Igor Janke: “Attacker” – analysis of Orban’s phenomenon

27.01.2015 | By Łukasz Kołtuniak

A lot has already been said about the Hungarian Prime Minister Victor Orban in Poland. So far he has been the subject of mostly analytical and feature texts. Igor Janke wrote a book analyzing “Orbanism.”

The book provides us with a large number of interesting details concerning the life and political career of the Hungarian PM. For example, Janke describes how Orban and his colleagues openly established the opposition party Fidesz in 1988. They invited … regime media to the inaugural party conference. We also learn that Orban is not just a football fun but a buff who secretly went to the Mundial held in Korea and Japan in 2002, while in Budapest the rumors spread that he was admitted to the psychiatric hospital.
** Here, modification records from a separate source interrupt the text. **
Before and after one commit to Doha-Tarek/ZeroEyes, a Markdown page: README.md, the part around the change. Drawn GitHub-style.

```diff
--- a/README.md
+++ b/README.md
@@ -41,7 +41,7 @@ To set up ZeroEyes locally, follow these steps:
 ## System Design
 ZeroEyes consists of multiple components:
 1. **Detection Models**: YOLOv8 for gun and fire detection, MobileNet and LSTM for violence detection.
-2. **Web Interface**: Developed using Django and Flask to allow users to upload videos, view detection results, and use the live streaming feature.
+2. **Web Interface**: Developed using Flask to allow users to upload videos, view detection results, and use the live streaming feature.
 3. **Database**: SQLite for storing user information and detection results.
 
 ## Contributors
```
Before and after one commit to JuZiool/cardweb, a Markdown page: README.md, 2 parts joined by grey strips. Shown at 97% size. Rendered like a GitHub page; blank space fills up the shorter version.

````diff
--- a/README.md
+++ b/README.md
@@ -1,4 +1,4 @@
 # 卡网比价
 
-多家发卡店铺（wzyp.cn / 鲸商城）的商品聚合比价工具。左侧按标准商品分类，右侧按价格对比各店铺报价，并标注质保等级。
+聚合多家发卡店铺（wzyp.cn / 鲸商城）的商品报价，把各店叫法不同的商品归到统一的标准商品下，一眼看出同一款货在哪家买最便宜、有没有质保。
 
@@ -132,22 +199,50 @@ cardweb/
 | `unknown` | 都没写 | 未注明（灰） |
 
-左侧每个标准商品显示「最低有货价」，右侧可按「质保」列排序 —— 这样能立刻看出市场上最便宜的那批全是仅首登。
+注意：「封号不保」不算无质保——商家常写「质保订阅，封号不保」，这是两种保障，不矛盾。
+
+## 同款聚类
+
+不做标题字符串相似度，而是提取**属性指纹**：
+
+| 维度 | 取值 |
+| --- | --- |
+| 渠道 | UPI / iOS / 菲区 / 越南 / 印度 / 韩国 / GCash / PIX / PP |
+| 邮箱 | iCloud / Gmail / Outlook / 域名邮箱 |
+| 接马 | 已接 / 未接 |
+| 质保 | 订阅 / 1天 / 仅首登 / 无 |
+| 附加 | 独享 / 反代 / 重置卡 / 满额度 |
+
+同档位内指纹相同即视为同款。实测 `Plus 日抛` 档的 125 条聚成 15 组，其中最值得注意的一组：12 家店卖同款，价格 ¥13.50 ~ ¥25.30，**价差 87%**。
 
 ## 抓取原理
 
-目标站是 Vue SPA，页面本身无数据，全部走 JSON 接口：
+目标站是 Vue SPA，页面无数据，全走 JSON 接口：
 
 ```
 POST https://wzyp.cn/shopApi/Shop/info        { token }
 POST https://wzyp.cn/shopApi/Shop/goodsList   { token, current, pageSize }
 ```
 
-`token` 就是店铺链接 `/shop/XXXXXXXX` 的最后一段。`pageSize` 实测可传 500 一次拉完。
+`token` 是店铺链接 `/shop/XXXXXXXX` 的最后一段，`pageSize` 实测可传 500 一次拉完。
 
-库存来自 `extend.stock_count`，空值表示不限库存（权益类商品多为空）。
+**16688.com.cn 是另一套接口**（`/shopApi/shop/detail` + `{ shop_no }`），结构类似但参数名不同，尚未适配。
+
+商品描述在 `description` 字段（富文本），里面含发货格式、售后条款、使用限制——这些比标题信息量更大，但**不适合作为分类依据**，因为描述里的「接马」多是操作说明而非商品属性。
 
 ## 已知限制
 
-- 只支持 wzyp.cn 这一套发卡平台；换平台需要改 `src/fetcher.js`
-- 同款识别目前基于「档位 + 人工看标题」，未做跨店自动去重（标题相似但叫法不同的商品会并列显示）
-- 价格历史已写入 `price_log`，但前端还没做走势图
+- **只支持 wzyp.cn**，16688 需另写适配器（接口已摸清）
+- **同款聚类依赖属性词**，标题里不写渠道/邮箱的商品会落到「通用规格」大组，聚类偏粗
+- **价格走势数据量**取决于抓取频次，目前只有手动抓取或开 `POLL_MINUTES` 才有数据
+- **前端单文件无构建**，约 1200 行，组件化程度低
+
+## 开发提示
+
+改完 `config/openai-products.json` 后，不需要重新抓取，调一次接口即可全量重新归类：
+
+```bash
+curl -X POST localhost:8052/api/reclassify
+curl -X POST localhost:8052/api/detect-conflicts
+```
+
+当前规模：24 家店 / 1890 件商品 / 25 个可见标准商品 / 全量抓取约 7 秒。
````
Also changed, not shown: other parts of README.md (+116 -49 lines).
Yet Janke also analyzes the ideological aspect of the policy pursued by Orban and Fidesz. Their attempt to eliminate post-communism from the Hungarian political life is of key importance. Like in Poland, post-communism still influences the minds of a large number of politicians, officials, media people, and, what is worst, ordinary citizens. Janke proves that Orban wants Hungary to be a normal, democratic, honest country with a strong middle class.

Yet, in Author’s opinion, Fidesz intended to accomplish its goals too fast and violently between 1998 and 2002 and still commits this error, which puts of undecided voters and a number of government acts were just poorly prepared.

However, the Author suggests that aversion of Western and a part of Hungarian elites to Orban does not result from his real errors but the fear of policy promoting traditional, conservative but at the same time European values, which may mark the beginning of policy where prevailing post-modernism and lack of values are abandoned.

Analyses offered by Janke are quite reliable. Although the Author does not hide the fact that he likes this politician, he also provides and discusses critics’ arguments thoroughly and sometimes joins the voices criticizing Orban’s policy. The conclusion may be drawn after reading this book that the largest Orban’s success would be elimination of deep social discrepancies. As Janke says, Hungarians are divided into those from big cities and those from the country, liberals and conservatives, even more than Poles. Moreover, people from these groups do not speak to each other. Orban makes attempts to establish a national party and we should keep fingers crossed for him. We should also wish Hungarians they could restore their history as communists did everything, which Janke discusses extensively, to ridicule it. Orban’s achievements in this field are unquestionable but the road to “normal Hungary” dreamed by Orban is still long. Interestingly, it is Orban himelf that may be an obstacle on this road.

Igor Janke, Napastnik. Opowieść o Viktorze Orbanie, 2012, number of pages: 300.

Editor’s note: As the book has not been translated into English yet, its title has been translated by us.